JH: How important do you feel positioning is in determining a range rating?
DP: It's very important. One thing I wish the scoring systems kept was direction the outfielder moved to catch the ball. Think of a three by three grid with the fielder at the center. Which way did he move, and possibly how much to get to the ball. It's a simple thing to track and would tell us a lot.
Range, in some ways, is a misnomer. We think of range as the ability to cover a lot of distance. But what we're really measuring is the ability to convert a batted ball to an out. Proper positioning may make up for a lack of ability to cover ground. That's why Ripken was underrated as a shortstop. He couldn't cover as much ground as Ozzie Smith, but his position was outstanding, so he didn't need to move that much. Also, he had a strong arm, so he could play deeper, which gave him more time to get to ground balls.
JH: Do you have any plans to expand your model to evaluate total defensive ability (including turning double plays, fielding bunts, arm strength) rather than just range?
DP: No, not in the near future.
JH: What is your source of data for PMR?
DP: The original work was done with data from STATS, Inc, but lately with data from Baseball Info Solutions.
JH: What prompted you to devise such a defensive rating system? Did anyone in particular inspire you?
DP: I was working at the Center for Intelligent Information Retrieval at the University of Massachusetts. That group used probabilistic language models to compare and retrieve documents. It struck me that balls in play formed a language model for range, and I could apply some of the same techniques.
JH: How would say your system compares to the plus/minus system in The Fielding Bible?
DP: It's very close. That system uses distance as a parameter, so some of our results are different.
JH: John Dewan mentioned he had several conversations with you about fielding models. Can you talk a little bit about what you discussed and the input you may have had on Dewan's book?
DP: I mostly explained my system to John. He decided that they were very similar, and produced similar results. It provided a good check for his work.
JH: How does PMR compare to Mitchel Lichtman's UZR?
DP: They are very similar, although I believe Mitchel calculates park effects differently.
JH: Have you discussed your system with Lichtman at all?
DP: After the 2003 season, when I first published the results, I had not been aware of Mitchel's system. We did have a discussion at that time, and basically decided the two were very similar. In fact, I was going to drop the work since Mitchel created it first, but then he was hired by the Cardinals, so I filled that niche.

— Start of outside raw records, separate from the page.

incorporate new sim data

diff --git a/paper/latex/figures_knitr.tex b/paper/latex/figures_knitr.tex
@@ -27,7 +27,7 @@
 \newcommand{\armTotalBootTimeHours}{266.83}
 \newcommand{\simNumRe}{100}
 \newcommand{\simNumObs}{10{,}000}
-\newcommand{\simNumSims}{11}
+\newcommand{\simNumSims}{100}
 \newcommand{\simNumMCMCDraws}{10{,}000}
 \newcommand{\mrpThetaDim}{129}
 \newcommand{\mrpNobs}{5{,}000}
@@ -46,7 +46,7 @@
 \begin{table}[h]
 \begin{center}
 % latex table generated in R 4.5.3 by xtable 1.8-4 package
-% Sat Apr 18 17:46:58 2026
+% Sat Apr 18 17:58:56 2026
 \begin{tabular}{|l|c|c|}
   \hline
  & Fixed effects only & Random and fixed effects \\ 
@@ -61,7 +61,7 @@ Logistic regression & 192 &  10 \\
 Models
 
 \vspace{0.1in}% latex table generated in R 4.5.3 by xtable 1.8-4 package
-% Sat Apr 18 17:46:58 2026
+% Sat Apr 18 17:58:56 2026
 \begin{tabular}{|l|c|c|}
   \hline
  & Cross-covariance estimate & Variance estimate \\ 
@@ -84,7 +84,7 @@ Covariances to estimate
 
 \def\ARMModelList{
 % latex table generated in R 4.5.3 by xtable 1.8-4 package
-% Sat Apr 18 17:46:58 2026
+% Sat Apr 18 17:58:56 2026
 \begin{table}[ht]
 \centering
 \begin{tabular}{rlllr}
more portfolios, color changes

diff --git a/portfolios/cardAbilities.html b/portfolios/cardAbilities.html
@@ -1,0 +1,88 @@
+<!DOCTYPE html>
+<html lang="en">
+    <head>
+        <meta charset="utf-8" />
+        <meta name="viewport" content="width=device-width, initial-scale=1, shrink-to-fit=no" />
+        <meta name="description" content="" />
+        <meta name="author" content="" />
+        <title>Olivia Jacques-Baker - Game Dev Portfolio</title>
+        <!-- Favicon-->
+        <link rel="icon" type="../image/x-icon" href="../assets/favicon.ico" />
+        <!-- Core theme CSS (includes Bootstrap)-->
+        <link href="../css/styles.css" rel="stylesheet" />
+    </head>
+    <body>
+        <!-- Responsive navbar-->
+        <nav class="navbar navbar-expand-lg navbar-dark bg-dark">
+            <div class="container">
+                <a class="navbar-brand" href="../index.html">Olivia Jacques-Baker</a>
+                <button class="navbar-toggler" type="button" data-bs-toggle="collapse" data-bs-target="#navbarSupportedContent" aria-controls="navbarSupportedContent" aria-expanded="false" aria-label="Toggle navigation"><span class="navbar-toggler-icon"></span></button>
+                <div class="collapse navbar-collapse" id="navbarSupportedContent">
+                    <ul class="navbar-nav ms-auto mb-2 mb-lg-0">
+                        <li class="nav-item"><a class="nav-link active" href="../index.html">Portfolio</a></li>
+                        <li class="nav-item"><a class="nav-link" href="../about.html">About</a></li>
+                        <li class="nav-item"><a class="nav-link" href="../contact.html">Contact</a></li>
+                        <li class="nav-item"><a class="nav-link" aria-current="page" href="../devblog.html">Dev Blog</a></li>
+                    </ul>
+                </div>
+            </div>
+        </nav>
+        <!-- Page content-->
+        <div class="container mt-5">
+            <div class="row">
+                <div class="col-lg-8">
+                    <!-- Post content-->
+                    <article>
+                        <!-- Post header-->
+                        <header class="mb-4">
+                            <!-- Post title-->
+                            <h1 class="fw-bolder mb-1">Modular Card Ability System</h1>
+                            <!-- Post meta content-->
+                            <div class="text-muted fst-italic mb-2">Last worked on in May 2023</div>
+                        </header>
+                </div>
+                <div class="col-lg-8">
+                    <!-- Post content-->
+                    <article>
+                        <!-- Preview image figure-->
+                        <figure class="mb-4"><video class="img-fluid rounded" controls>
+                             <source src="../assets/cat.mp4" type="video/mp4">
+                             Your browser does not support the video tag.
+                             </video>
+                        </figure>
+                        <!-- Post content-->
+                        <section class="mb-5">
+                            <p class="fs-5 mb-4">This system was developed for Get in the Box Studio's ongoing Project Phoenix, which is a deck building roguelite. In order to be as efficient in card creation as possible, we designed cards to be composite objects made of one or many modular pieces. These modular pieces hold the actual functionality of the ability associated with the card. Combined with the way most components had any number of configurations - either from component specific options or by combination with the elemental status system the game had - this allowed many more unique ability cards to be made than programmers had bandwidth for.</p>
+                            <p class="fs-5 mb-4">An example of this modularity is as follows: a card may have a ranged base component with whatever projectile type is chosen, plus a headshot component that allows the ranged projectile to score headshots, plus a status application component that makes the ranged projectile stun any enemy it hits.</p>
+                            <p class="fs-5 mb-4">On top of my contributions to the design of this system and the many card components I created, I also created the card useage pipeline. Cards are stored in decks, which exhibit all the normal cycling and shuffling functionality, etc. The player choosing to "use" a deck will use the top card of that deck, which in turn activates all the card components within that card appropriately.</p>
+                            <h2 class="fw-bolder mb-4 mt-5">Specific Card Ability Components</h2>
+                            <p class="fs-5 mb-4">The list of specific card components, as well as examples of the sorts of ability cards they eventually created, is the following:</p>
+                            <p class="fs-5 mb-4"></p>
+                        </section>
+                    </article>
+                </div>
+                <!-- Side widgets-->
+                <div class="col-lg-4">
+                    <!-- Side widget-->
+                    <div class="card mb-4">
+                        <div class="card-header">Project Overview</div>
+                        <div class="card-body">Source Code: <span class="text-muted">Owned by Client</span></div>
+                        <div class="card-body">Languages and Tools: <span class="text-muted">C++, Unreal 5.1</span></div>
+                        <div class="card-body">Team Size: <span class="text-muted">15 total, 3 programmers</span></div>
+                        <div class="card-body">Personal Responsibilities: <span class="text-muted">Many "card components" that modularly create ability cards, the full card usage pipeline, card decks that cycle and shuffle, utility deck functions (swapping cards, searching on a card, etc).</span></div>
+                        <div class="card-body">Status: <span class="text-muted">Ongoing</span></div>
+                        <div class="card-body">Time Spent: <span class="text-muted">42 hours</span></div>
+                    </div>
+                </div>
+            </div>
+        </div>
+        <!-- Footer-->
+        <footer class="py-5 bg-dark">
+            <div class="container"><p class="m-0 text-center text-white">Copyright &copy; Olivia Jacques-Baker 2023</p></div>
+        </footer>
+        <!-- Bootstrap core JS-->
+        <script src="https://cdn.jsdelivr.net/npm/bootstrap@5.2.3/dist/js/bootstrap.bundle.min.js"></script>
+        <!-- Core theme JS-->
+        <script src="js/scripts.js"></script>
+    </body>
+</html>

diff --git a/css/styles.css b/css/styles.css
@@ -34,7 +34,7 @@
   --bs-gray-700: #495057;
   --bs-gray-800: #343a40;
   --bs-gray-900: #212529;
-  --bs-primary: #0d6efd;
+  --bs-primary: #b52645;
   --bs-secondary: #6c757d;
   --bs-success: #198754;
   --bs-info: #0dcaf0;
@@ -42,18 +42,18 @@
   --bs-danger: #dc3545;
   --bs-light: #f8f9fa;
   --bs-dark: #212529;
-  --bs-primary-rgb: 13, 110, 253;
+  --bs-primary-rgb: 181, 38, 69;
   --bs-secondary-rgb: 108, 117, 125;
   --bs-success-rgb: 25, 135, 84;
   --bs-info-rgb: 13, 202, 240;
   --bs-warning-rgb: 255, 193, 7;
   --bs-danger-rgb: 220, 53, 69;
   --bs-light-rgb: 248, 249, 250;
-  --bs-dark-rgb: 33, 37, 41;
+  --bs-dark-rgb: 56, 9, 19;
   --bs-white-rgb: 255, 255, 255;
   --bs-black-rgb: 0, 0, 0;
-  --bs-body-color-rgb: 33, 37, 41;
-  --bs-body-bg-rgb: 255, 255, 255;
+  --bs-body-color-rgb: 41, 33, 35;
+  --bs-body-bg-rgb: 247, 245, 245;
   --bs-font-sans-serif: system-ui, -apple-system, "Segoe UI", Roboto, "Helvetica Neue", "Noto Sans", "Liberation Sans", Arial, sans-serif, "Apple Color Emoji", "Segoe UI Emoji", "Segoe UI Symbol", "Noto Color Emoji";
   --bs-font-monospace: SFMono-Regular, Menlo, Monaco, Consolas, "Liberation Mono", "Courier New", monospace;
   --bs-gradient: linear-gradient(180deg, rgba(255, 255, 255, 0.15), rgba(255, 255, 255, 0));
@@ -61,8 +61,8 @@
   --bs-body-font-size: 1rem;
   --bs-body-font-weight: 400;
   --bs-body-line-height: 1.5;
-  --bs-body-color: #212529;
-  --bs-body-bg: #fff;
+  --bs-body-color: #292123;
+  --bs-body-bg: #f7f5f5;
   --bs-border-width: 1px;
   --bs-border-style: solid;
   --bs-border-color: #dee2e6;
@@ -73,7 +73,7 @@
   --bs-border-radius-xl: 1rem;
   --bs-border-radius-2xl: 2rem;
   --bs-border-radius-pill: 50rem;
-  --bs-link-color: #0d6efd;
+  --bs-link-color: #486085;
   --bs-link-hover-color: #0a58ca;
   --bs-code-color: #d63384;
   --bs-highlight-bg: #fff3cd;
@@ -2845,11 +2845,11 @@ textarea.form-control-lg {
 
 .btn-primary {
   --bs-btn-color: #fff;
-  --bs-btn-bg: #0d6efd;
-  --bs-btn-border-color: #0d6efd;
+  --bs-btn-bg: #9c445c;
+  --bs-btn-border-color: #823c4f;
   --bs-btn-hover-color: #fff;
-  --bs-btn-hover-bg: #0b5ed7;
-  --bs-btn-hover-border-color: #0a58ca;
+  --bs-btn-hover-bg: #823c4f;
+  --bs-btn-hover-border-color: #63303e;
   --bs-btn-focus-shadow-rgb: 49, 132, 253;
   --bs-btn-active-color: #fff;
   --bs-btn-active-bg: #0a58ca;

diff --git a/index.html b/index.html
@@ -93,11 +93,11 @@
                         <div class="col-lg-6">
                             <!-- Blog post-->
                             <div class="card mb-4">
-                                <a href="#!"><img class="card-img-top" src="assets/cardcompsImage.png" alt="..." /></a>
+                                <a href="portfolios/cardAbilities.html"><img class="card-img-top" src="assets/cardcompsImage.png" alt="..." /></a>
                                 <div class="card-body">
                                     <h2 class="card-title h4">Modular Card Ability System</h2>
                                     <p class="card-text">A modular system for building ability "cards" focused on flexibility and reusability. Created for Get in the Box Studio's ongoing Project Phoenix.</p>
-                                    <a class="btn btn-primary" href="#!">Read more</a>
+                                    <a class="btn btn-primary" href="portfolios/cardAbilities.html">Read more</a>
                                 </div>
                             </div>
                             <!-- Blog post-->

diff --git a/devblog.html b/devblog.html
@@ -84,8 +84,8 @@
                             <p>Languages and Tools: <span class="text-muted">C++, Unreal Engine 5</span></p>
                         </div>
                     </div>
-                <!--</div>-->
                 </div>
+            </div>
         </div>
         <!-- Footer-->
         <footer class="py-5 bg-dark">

JH: Any other comments or points you'd like to make that I may not have touched on?
DP: No, that's it. Thanks for the opportunity.
Next Up: Mitchel Lichtman and UZR!